The people of Laos live close to nature. They work hard but meanwhile there is a relaxed atmosphere. Everything seems to slow down here. We are in no hurry and don’t have to be anywhere so we adapt easily. We see how people work. They dry grass feathers for export to China to make brooms, they dry chilli and seaweed which they fish from the rivers to fry and eat. They carry heavy sacks of rice on a rope over their heads, and wicker baskets on their backs with feathers drying elsewhere or other products such as rice. We see people living in wooden houses, cooking on an open fire, washing themselves and their clothes in the river or having a communal tap in the village. People often have their own vegetable garden, sometimes right next to a busy road where trucks race passed. Most people have chickens foraging in their garden and people in the mountains catch rats with a bamboo rat trap for dinner. We see poverty. Children in torn dirty clothes and when we hand them a banana or tangerine while we are eating they snatch it from our hands. We see rubbish heaps on the side of the road being set on fire. We prefer to hold our breath for as long as possible, but when you are cycling you will gasp for air soon enough. Laos has beautiful nature, the people are friendly and the children run or cycle after us… Falang, Falang!! Sabaidee, Sabaidee!! (Foreigner! Hello!)
We enter the Vietnam border. On the one hand we already feel a little homesick for Laos and on the other hand we are looking forward to another new country with a new culture, cuisine and language. So much to discover again.
We descend a long way because the border was at an altitude of 1200 meters. We are immediately welcomed by green rice fields and beautiful views. Everything seems extinct at first. We cycle on and meet Jimmy on the way. He is from Australia and is traveling through Southeast Asia by bicycle. We cycle together to the next city to arrange a SIM card, eat something and find a place to sleep. While we arrange a place to sleep we meet another cyclist, John from America. That evening we eat something together and say goodbye because the next day everyone will go their own way again.
As we cycled into town, we had to get used to all the noise and lights. Here it is very much alive. So much traffic and everyone is honking their horns to indicate they are there. Everywhere is neon light, signs, many colors and flags. Since January 21, it is TET (Tết Nguyên Đán) Vietnamese New Year, which is not very different from Chinese New Year. It falls on the day of the first new moon of the year. This year is the year of the rabbit.

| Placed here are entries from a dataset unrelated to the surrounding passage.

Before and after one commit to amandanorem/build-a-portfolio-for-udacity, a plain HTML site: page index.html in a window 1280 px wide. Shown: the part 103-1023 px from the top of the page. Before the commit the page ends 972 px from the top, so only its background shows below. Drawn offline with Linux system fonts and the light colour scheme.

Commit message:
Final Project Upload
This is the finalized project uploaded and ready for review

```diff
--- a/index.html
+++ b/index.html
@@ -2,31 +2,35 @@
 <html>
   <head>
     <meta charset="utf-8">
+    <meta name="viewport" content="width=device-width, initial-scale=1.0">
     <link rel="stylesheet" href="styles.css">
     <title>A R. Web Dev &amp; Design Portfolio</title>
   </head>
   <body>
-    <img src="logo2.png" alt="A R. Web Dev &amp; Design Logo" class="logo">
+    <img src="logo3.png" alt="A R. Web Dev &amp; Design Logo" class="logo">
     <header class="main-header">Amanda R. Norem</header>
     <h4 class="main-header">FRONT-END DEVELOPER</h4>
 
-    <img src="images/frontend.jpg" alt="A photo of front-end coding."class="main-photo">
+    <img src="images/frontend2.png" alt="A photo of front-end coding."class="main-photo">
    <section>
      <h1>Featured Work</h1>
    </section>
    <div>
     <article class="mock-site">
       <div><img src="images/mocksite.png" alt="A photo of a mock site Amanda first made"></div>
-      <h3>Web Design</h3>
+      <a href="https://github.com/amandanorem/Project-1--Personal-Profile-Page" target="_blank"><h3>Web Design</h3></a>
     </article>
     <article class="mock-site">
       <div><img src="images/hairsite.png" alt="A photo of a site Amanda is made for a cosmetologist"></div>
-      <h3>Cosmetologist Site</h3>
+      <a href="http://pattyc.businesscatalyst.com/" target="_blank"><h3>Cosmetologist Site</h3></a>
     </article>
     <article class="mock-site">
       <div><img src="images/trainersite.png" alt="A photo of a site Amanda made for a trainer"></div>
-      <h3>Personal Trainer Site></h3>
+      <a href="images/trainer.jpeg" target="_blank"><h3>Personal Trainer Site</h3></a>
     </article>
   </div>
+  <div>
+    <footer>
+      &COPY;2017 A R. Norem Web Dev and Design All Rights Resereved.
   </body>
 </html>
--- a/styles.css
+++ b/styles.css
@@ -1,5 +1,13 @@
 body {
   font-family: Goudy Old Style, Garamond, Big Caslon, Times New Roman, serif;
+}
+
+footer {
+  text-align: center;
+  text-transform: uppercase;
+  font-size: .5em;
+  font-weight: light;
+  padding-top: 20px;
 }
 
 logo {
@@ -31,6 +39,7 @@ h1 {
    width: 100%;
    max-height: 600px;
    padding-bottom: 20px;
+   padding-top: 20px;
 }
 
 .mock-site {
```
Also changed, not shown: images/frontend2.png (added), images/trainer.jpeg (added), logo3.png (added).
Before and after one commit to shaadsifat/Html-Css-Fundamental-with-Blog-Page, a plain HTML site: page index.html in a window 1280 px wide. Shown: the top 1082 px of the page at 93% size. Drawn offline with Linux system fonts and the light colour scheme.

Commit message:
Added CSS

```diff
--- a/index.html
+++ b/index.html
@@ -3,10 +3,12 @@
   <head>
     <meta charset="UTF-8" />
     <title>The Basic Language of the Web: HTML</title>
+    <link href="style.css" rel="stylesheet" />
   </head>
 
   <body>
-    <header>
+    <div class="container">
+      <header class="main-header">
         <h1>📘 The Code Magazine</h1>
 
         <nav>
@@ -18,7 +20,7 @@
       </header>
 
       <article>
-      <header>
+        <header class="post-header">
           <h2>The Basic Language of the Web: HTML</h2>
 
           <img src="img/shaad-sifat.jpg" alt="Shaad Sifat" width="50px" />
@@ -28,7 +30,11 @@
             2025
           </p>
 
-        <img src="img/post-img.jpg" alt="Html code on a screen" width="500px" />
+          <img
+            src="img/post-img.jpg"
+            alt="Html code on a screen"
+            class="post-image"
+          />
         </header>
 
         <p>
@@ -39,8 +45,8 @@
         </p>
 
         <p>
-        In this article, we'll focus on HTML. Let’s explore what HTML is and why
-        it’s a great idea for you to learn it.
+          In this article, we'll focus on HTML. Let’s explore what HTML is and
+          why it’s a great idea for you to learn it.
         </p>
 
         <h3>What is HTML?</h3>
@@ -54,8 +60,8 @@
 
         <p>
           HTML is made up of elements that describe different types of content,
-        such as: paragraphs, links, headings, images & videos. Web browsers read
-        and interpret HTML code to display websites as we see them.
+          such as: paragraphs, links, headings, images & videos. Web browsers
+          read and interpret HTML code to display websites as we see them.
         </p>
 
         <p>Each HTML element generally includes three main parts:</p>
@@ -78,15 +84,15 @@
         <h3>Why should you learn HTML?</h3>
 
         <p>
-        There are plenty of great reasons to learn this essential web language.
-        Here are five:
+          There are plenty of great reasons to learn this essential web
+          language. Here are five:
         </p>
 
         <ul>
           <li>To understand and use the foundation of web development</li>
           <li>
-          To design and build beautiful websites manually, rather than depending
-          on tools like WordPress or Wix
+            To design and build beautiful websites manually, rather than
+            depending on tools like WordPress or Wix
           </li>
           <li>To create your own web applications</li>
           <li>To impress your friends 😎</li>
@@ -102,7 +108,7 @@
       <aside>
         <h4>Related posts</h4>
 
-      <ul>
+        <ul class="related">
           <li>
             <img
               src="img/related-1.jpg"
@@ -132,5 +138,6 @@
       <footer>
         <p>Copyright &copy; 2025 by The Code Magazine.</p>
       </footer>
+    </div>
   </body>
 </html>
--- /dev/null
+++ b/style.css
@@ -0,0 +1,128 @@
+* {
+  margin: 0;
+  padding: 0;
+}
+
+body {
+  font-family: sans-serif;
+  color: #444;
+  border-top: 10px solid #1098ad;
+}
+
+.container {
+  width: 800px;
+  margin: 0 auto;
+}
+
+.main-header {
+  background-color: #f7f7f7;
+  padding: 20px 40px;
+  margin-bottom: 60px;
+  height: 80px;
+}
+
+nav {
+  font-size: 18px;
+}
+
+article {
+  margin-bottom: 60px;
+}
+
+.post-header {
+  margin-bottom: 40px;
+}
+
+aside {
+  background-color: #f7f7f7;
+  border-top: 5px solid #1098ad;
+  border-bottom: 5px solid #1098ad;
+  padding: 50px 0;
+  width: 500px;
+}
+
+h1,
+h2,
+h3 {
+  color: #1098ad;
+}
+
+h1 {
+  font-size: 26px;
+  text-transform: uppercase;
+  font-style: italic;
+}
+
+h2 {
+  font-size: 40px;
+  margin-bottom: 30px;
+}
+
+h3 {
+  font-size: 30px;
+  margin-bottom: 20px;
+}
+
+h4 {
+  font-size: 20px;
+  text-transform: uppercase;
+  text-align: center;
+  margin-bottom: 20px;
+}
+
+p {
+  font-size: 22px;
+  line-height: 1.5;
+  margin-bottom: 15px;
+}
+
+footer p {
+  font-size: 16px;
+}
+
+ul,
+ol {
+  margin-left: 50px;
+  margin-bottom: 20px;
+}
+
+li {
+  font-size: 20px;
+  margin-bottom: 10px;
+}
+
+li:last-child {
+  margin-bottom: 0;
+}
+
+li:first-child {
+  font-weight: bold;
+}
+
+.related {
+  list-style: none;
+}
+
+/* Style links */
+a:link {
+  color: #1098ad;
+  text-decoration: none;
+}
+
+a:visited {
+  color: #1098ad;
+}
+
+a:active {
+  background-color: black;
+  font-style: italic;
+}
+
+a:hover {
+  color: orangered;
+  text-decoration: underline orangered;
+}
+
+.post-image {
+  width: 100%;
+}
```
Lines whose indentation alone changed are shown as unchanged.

Last year was the year of the tiger. We cycled into the country on the 25th, but we will notice that the Vietnamese will celebrate it for days to come.
Everywhere there is loud music, people are drunk, candy is being handed out, there are trees in blossom decorated with lights in the houses. Loud music is also played in the smallest villages. We cycle through beautiful nature and relaxing beautiful places, but then cycle into a village where there is a party. People like us and almost pull us off the bike when they grab us. We can laugh about it but are also happy when we find peace outside the village again. Of course, this is not the case in every village. Most people shout and wave at us and some wave us in. Normally we wouldn’t say no to an invitation so quickly, but we don’t need so many people together who don’t speak English, and most of them are drunk. So we wave back with a smile, say “Xin Chao” (hello) and continue cycling.
We are also often stopped for selfies. Groups of people gather around us and want a selfie one by one. Very occasionally we also get something in return. Two guys on a scooter ask for a selfie so we stop and take a picture with them. A little later when we are cycling, the same guys on the scooter come back with two bottles of ice tea. In any case, since we have been in Vietnam we have received so much food and drinks.
The days are beautiful, we make a lot of altitude meters and it’s tough steep climbs but it’s totally worth it.